If at first you don't succeed, try, try again...... aka third time unlucky.
The Euro crisis has all the signs of being back amongst us, and this time it may be here to stay. After two earlier false alerts - one in July around the collapse of the Portuguese Banco Espirito Santo, and another in October over the state of the Greek bailout negotiations - the announcement in early December that the Greek presidential selection process was being brought forward to the end of the month sent markets reeling off into a complete tizzy.

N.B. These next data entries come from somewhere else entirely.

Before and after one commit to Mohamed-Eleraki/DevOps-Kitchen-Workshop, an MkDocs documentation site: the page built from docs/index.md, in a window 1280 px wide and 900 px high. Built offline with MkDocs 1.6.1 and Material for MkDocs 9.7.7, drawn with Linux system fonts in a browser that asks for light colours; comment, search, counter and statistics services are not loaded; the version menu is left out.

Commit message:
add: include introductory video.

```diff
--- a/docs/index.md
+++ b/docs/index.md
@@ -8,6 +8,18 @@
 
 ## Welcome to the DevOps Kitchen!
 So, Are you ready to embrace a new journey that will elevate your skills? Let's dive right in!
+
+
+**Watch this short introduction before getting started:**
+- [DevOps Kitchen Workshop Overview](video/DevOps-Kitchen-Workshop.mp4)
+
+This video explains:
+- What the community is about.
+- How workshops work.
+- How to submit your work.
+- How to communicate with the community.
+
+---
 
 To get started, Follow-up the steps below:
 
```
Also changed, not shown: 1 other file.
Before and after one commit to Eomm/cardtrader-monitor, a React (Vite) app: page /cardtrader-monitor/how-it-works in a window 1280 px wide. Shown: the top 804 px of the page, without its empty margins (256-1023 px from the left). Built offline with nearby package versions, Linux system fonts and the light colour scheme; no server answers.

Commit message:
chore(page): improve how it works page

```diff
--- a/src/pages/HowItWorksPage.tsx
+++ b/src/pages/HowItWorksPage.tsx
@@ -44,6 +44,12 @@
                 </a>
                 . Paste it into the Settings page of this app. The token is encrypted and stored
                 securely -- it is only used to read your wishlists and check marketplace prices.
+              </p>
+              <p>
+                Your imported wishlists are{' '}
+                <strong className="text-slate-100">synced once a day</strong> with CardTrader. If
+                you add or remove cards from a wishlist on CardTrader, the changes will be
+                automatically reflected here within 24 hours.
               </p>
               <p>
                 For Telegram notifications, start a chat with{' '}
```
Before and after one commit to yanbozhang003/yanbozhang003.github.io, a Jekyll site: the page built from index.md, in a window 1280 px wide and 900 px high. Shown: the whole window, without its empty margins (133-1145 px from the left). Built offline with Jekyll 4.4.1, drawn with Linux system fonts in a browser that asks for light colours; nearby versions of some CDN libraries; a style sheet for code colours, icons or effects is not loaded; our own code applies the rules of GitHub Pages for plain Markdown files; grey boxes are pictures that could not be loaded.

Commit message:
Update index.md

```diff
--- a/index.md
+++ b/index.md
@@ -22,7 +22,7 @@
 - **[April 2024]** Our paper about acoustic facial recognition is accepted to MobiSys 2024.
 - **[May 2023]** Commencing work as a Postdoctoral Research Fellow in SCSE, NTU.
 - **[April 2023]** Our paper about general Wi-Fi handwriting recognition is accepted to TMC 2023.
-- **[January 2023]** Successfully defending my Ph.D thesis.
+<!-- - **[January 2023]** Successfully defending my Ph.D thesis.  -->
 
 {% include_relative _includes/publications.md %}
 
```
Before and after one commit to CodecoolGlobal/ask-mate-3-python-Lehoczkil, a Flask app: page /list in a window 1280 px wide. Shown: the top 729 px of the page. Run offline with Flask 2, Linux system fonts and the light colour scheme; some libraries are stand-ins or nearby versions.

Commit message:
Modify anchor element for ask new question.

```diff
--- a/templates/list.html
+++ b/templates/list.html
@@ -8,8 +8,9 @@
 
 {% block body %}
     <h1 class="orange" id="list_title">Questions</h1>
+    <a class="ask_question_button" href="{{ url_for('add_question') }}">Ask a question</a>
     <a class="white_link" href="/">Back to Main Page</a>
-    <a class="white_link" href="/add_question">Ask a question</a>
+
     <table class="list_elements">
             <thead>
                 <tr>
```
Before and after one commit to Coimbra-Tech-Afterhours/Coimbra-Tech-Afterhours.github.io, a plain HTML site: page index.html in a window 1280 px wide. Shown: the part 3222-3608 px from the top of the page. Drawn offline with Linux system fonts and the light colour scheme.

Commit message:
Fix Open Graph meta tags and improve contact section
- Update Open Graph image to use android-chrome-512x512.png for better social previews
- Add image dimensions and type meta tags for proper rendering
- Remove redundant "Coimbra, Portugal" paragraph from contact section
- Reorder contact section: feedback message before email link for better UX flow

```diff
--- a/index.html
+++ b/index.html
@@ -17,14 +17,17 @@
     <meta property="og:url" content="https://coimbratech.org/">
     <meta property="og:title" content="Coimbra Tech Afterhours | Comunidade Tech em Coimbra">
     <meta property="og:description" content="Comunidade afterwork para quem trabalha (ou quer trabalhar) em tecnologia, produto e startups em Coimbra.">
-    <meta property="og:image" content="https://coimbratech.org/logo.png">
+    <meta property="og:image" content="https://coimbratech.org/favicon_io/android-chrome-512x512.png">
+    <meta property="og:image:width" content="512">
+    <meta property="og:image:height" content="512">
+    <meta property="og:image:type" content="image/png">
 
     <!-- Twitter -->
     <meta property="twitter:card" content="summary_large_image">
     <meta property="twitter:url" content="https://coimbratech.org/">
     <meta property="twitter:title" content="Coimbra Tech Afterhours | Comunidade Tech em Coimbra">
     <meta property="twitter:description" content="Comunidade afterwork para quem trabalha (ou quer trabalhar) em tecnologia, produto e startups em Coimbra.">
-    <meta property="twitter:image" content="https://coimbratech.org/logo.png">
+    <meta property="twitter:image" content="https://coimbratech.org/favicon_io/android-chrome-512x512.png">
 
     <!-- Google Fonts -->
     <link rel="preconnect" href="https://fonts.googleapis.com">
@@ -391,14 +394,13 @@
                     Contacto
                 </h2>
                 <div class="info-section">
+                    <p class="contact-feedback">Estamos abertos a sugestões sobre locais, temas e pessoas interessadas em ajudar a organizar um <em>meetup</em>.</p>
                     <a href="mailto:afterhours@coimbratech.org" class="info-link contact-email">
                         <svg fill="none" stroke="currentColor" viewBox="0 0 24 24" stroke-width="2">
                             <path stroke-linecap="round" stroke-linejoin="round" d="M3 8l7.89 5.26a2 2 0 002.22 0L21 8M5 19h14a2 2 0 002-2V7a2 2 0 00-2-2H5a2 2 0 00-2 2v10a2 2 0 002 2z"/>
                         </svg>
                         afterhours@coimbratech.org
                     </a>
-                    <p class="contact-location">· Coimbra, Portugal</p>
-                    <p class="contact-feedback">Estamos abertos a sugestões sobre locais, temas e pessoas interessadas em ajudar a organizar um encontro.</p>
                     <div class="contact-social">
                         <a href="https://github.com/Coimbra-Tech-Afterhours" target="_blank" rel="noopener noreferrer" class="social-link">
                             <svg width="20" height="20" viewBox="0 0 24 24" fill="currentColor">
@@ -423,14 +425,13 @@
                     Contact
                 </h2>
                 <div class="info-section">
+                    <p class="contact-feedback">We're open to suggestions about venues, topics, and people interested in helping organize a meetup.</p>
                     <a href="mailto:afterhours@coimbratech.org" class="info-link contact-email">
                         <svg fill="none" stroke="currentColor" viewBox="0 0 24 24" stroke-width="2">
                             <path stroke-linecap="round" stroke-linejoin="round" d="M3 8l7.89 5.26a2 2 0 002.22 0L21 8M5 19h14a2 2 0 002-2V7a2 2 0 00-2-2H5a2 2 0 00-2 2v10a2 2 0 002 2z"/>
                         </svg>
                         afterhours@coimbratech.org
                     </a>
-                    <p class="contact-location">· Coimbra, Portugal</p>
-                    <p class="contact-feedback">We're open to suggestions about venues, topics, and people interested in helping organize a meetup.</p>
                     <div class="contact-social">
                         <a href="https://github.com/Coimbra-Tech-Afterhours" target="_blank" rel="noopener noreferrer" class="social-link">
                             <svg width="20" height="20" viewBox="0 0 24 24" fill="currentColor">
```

In a development reminiscent of the heady days of 2012 yields on Greek 10yr bonds surged over a percentage point in the two days following the announcement, while the stock market fell by the most on a single day since 1987. 5yr CDS on Greek debt were also up sharply, and even more significantly, the yield curve inverted with 3 year debt started to move above that on ten year debt. Yield inversion on sovereign bonds is often seen as a symptom of potential default as investors demand ever more for holding short term debt.